Build Loyalty through Annual Client Reviews: Four Questions All Advisors Must Ask Their Clients

Advisor Perspectives welcomes guest contributions. The views presented here do not necessarily represent those of Advisor Perspectives.Ani Yessaillian

The key to building a business is loyalty, and the key to building loyalty is by earning client trust.

Even experienced financial advisors are finding it difficult to attract new clients. More than usual, successful firms are growing their businesses by winning over investors who are dissatisfied with their current advisors.

That's why, to succeed, you must focus on cultivating client loyalty. In today's highly competitive marketplace, you'll never be able to grow your business if you're losing clients. Trust fosters loyalty – but how do you build that kind of trust with your clients?
The annual review is one of your best opportunities to build trust.

Successful firms expand the review meeting agenda beyond investment performance, investment policies, and market outlook to uncover client needs and concerns. Use this meeting to assess unmet needs and identify areas of dissatisfaction. Then, use this knowledge to act in ways that strengthen trust and deepen loyalty.

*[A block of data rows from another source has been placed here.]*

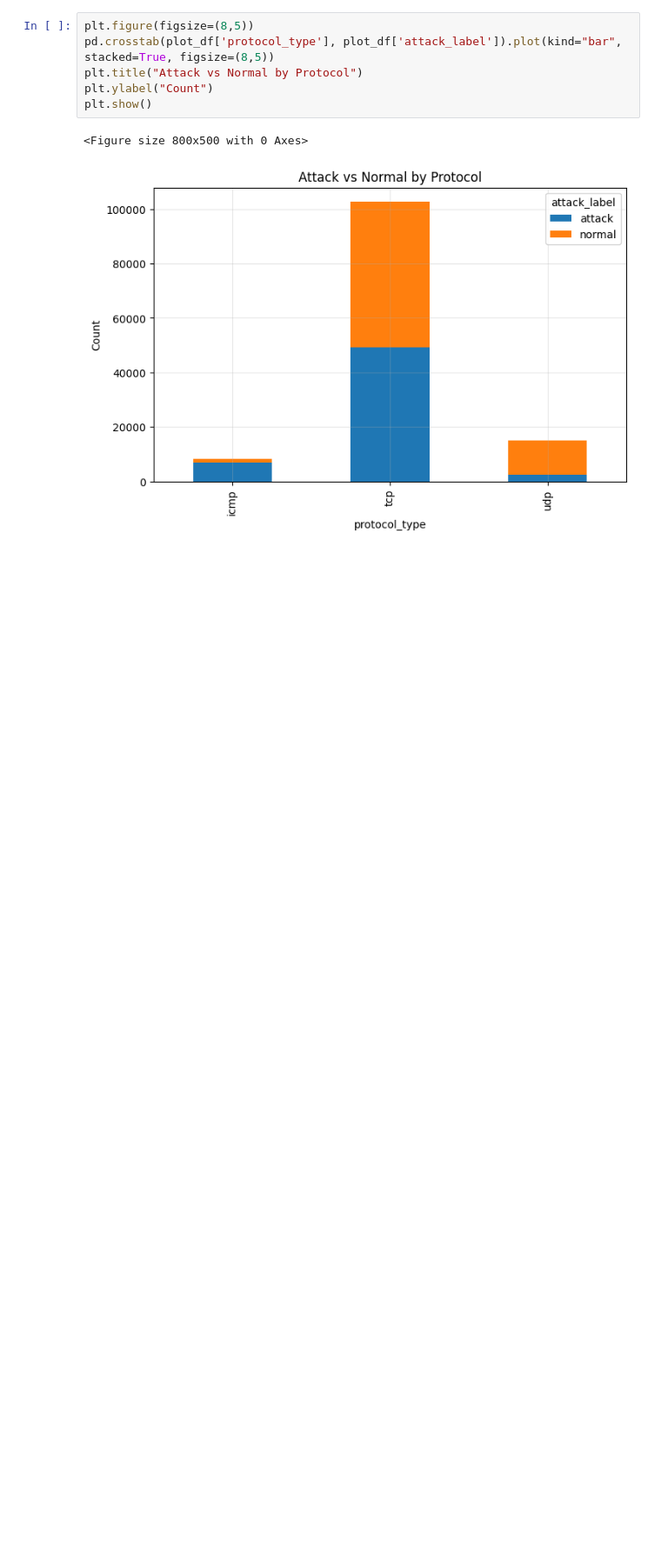
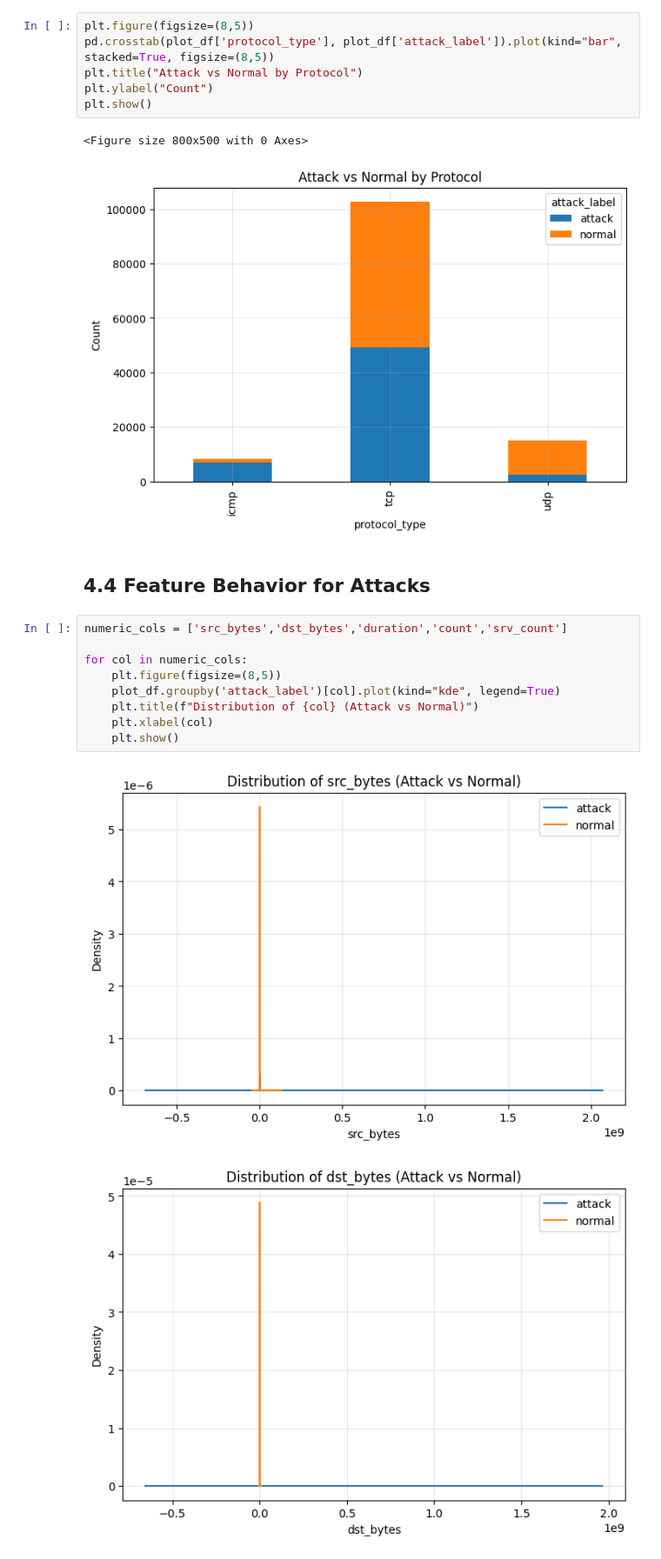
Before and after one commit to hadeswithming23/DeepLearning, a Jupyter notebook: GroupG_DLI.ipynb, the cells around one changed output. Shown at 87% size. Drawn from its saved outputs; the diff is of its cells as text; blank space fills up the shorter version.

```diff
--- a/GroupG_DLI.ipynb
+++ b/GroupG_DLI.ipynb
@@ -238,3 +238,17 @@ plt.show()
 # %% [output]
 <Figure size 800x500 with 0 Axes>
 [figure]
+# %% [markdown]
+## 4.4 Feature Behavior for Attacks
+# %%
+numeric_cols = ['src_bytes','dst_bytes','duration','count','srv_count']
+
+for col in numeric_cols:
+    plt.figure(figsize=(8,5))
+    plot_df.groupby('attack_label')[col].plot(kind="kde", legend=True)
+    plt.title(f"Distribution of {col} (Attack vs Normal)")
+    plt.xlabel(col)
+    plt.show()
+# %% [output]
+[figure, added]
+[figure, added]
```
Also changed, not shown: parts of 3 cells of this notebook.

Four questions to ask during the annual review

Based on research I’ve conducted with advisors and high-net-worth investors, I’ve identified four questions you should ask during the annual review to help build a loyal client base.

Question #1: “What are your biggest financial concerns?”

Surprisingly, many advisors neglect to ask this question. No matter how well your clients’ portfolios performed over the past year, you should ask about their concerns in every review.

Economic conditions have changed since your last review, and so have the concerns of your clients. Areas where they were at ease 18 months ago may now be sources of tremendous worry. Alternatively, a concern from last year may not be as important to them this year.

If you don't ask this question in every review, you risk not learning about their needs. And if you don't know about their needs, you won't be able to help them in ways that they most value.

My firm recently interviewed more than a dozen individuals in their late 30s to late 50s who held investments well in excess of $1 million. The interviews revealed several major concerns:

  • Having enough funds to cover higher education for their children
  • How much money they will need for retirement, especially for health care costs
  • The possibility that rising tax rates in the future will reduce their after-tax income from accounts intended to generate income in retirement
  • Unanticipated cash outflows to cover costs associated with care for elderly parents
  • Ongoing changes in tax laws that might adversely affect the amounts of their estates available for children and charity